* [Activity]
For each line of the data below, copy it if it holds the word "size".

Items from a dataset:
_ _ _ _

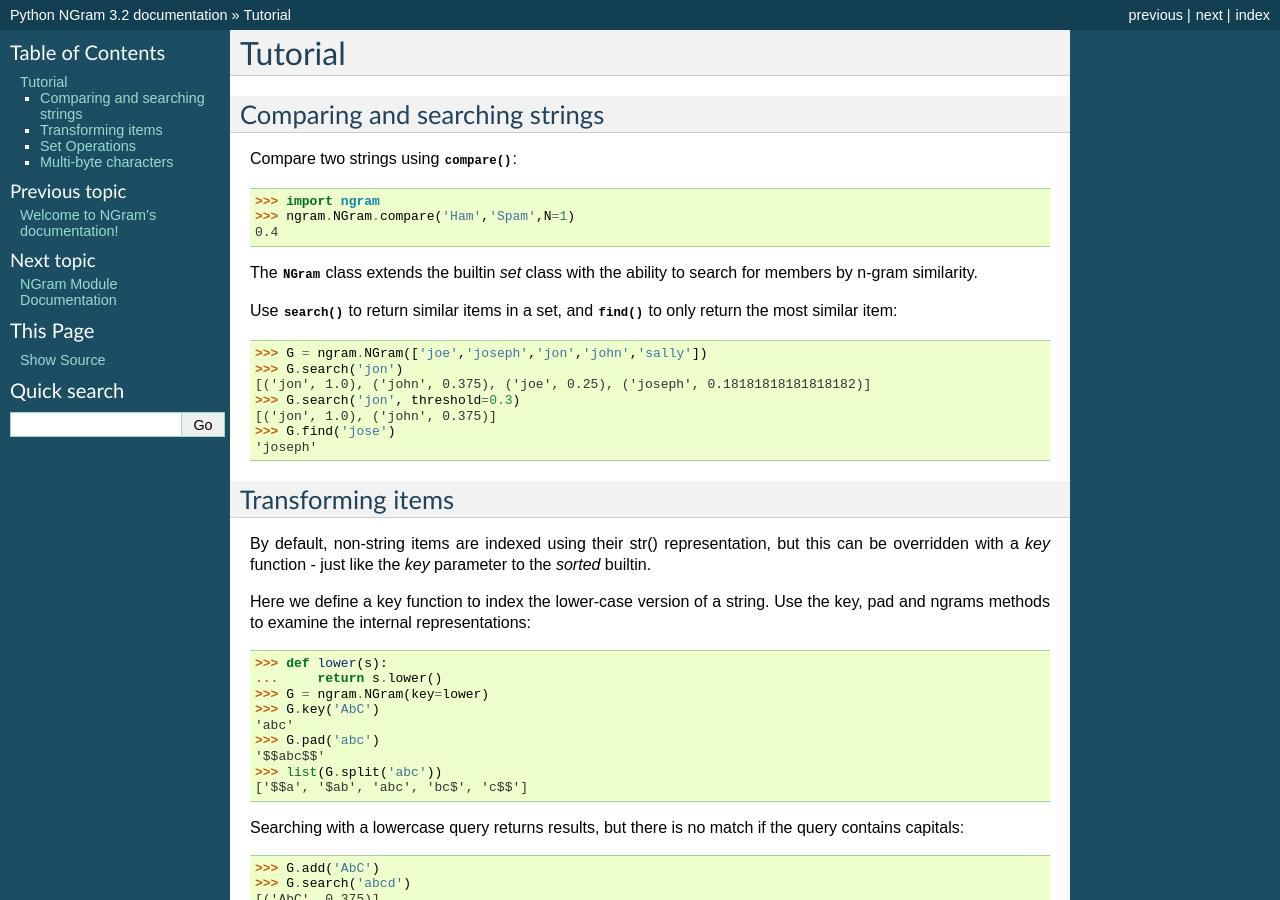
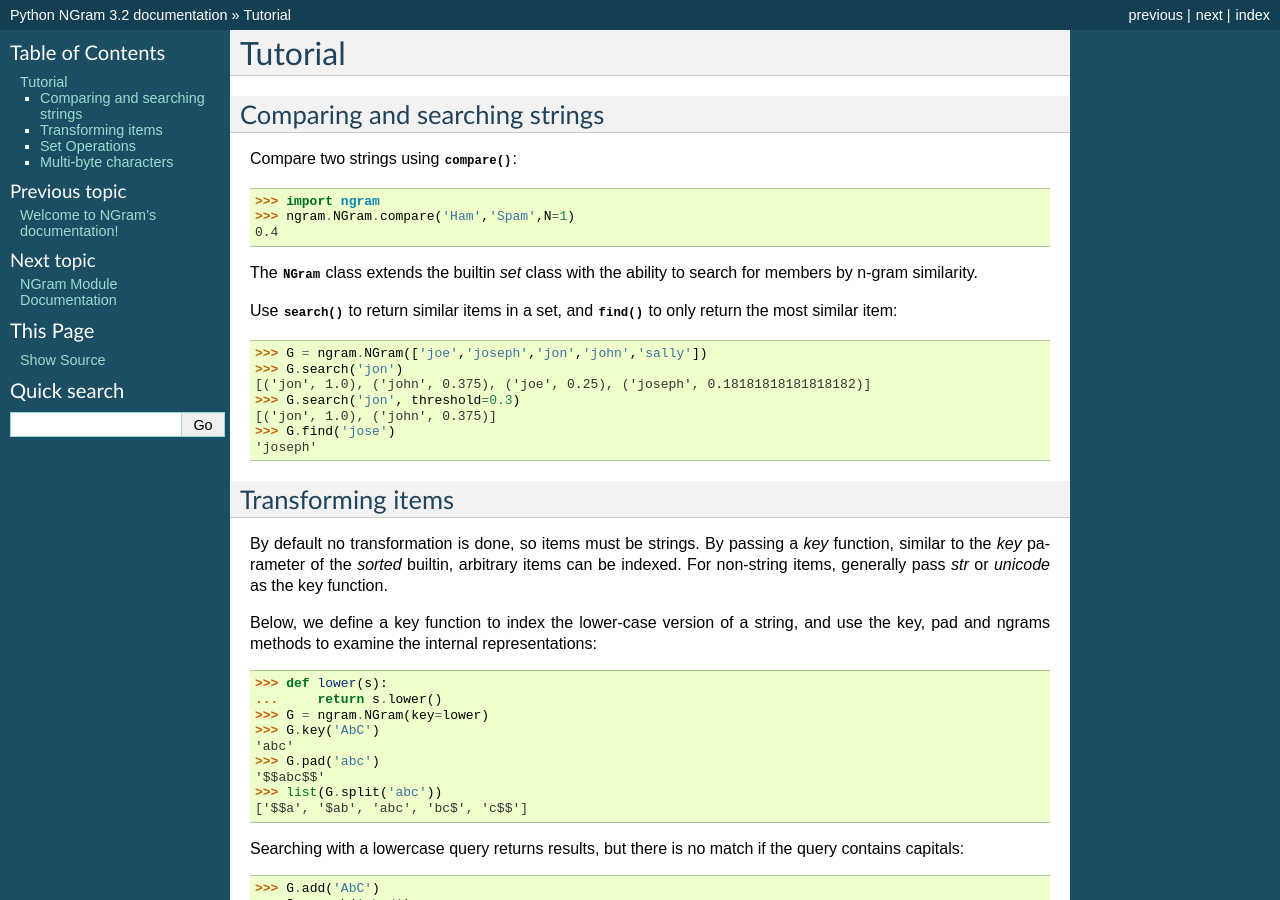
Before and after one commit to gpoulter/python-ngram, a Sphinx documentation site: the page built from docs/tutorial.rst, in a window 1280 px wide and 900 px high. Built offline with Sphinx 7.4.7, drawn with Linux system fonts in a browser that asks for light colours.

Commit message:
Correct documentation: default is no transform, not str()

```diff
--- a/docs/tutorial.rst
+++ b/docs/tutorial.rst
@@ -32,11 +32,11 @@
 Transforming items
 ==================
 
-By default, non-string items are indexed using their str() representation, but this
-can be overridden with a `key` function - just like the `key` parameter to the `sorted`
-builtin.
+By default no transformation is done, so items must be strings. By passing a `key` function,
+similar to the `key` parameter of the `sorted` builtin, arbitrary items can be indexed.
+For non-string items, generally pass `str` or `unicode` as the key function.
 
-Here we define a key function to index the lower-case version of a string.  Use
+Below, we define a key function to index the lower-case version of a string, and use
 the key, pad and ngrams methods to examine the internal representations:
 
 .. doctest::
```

_ _ _ _

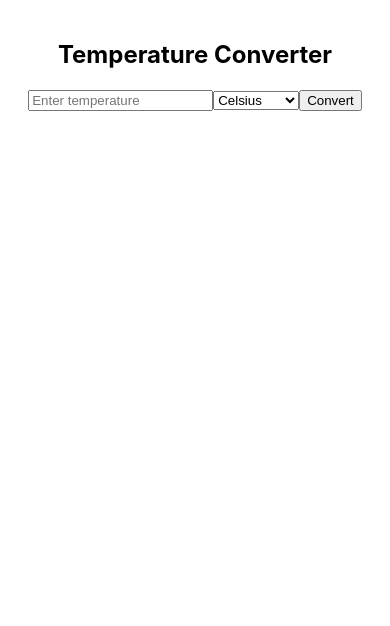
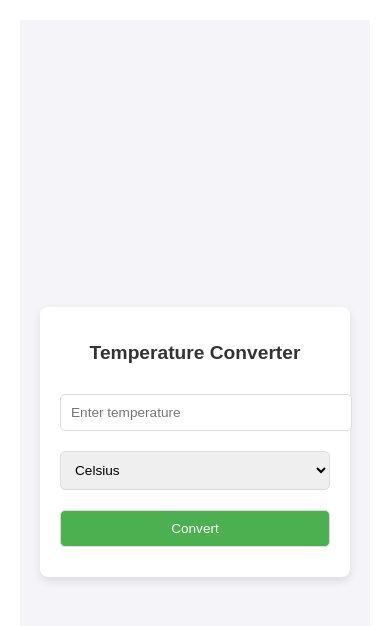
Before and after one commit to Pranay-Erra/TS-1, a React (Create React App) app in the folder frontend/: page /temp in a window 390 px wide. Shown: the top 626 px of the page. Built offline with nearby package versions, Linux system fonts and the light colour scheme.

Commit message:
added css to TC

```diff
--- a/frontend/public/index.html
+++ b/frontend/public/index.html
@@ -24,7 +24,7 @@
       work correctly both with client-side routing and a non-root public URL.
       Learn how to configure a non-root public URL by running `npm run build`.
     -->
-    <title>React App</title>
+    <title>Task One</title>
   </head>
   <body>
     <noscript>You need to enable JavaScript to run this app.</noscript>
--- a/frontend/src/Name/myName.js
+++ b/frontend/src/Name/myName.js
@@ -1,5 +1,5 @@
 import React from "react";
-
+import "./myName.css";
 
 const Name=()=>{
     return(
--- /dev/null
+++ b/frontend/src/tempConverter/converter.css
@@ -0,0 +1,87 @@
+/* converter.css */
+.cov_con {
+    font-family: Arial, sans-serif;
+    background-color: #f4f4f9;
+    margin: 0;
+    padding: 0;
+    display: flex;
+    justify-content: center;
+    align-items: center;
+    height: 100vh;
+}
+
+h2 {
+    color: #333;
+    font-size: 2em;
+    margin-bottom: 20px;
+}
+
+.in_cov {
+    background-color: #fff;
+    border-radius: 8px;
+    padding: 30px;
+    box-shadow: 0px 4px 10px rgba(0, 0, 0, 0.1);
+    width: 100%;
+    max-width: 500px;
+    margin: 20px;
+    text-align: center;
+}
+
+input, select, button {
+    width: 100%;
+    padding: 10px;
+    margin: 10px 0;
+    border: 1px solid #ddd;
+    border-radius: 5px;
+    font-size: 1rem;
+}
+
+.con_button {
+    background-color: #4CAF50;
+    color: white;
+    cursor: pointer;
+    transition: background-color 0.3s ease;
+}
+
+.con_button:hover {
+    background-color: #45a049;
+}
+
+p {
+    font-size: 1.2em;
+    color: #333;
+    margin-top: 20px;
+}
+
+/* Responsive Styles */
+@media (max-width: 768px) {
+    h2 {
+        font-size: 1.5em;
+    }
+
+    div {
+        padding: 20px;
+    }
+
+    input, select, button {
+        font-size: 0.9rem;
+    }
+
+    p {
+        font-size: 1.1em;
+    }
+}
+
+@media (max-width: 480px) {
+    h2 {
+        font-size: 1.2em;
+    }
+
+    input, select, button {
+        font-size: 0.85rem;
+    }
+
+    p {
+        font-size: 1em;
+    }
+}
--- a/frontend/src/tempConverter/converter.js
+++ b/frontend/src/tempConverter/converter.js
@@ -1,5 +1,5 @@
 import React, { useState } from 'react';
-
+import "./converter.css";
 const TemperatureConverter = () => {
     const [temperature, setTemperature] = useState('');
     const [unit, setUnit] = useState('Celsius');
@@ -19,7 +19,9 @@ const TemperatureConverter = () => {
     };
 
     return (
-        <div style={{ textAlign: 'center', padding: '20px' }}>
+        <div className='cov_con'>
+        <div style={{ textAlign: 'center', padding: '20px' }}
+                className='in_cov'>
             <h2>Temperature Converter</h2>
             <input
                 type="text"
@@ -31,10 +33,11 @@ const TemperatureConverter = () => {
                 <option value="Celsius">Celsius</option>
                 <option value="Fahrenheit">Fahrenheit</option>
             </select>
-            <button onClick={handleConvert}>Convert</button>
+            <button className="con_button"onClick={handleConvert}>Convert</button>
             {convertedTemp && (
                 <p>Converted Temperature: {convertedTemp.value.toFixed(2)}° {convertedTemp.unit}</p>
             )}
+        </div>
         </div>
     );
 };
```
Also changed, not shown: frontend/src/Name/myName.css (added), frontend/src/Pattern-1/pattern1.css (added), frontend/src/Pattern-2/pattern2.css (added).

_ _ _ _

* [Your solution]
+    font-size: 2em;
+    font-size: 1rem;
+    font-size: 1.2em;
+        font-size: 1.5em;
+        font-size: 0.9rem;
+        font-size: 1.1em;
+        font-size: 1.2em;
+        font-size: 0.85rem;
+        font-size: 1em;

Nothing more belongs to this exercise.